Pain and suffering refers to the physical or emotional injuries a person suffers following an injury. After a car accident, physical injuries and related pain and physical discomfort, as well as emotional distress can be compensated in a personal injury lawsuit.
This could include damages for the actual pain and discomfort, accompanying mental anguish, symptoms related to the trauma, and permanent physical injuries.
Pain and suffering aren’t limited to the here and now. Some car accident injuries manifest immediately, while others can take weeks or months to appear. Head trauma resulting in brain injury, for instance, is one of the most common and potentially fatal consequences of a car accident. Life-threatening injuries could worsen over weeks without a person realizing that they resulted from an accident. Undiagnosed and untreated brain bleeds can result in catastrophic consequences.
How Much is Pain and Suffering Worth?
Going the route of an insurance settlement for your car accident injuries may leave you with less compensation than your accident is worth. Insurance adjusters may offer only partial compensation to accommodate your pain and suffering. On the other hand, our personal injury attorneys consider monetary and non-economic damages to reach a worthy settlement.

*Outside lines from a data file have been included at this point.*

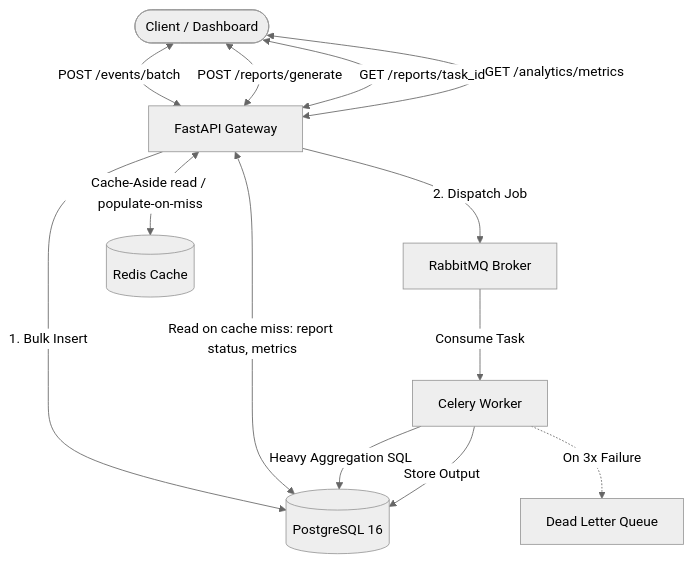
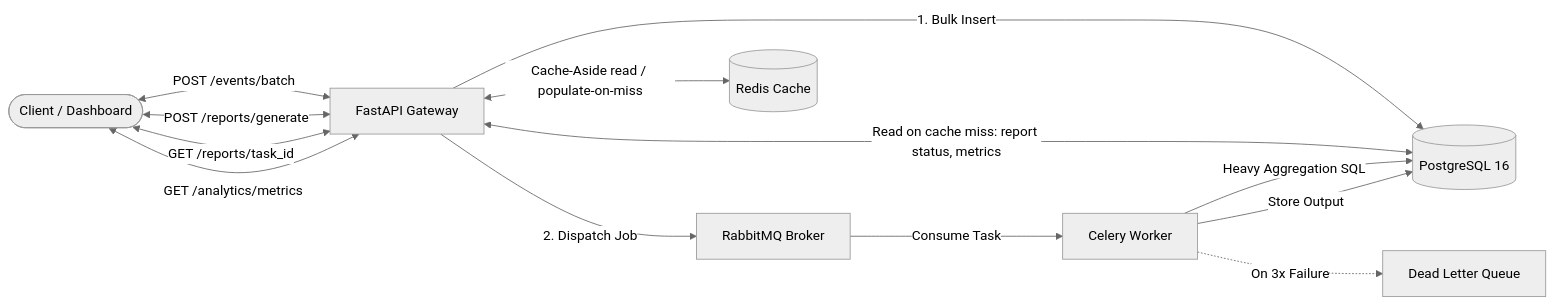
One commit to Avrhambi/async-report-engine changed the diagram in README.md. Above: the diagram before and after it, drawn with Mermaid (neutral theme).

Commit message:
readme: switch system diagram to LR layout to stop right-side node overlap

````diff
--- a/README.md
+++ b/README.md
@@ -18,17 +18,17 @@
 ```mermaid
-flowchart TD
+flowchart LR
     Client([Client / Dashboard]) <-->|POST /events/batch| API[FastAPI Gateway]
     Client <-->|POST /reports/generate| API
     Client <-->|GET /reports/task_id| API
     Client <-->|GET /analytics/metrics| API
 
     API -->|1. Bulk Insert| DB[(PostgreSQL 16)]
     API -->|2. Dispatch Job| RMQ[RabbitMQ Broker]
     API <-->|Cache-Aside read / populate-on-miss| REDIS[(Redis Cache)]
     API <-->|Read on cache miss: report status, metrics| DB
 
     RMQ -->|Consume Task| WORKER[Celery Worker]
     WORKER -->|Heavy Aggregation SQL| DB
     WORKER -->|Store Output| DB
     WORKER -.->|On 3x Failure| DLQ[Dead Letter Queue]
 ```
````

When pursuing restitution, our attorneys look at physical pain and discomfort, future pain and suffering, the impact of injuries and limitations on a person’s lifestyle or job, the adverse effects of physical pain, and even the discomfort of necessary medical treatment. In other words, there is no cookie-cutter approach to determining a settlement, but our legal team will work together with you to identify the maximum amount for your recovery.
How Do You Prove Pain and Suffering?
Generally speaking, two types of pain and suffering support a claim for bodily injury and harm. The first is physical pain and suffering, while the second is mental anguish. A record of medical visits and treatment related to your injury is necessary in a personal injury lawsuit, even when pain isn’t visible. Sometimes injuries appear in the first 24-48 hours, while other internal injuries might surface weeks later and cause further injuries or illnesses.
With proof, the victim of the accident can sue the at-fault driver for medical bills, pain and suffering, property damage, and other losses.
What Other Factors are Involved in Calculating a Settlement?
Personal injury lawsuits consider both economic and non-economic factors in reaching a settlement amount. Economic damages include medical bills, lost wages, and other out-of-pocket expenses related to your injuries.
Non-economic damages include non-compensation-related losses like pain, inconvenience, emotional distress, loss of society and companionship, loss of consortium, and loss of quality of life. Disfigurement and disability are other types of non-economic damage.
If you are suffering from an accident-related injury, settling for compensation that doesn’t support your new lifestyle isn’t the only option. Schedule a free consultation with our attorneys to discuss your accident and the likelihood of a successful lawsuit: (703) 638-7717.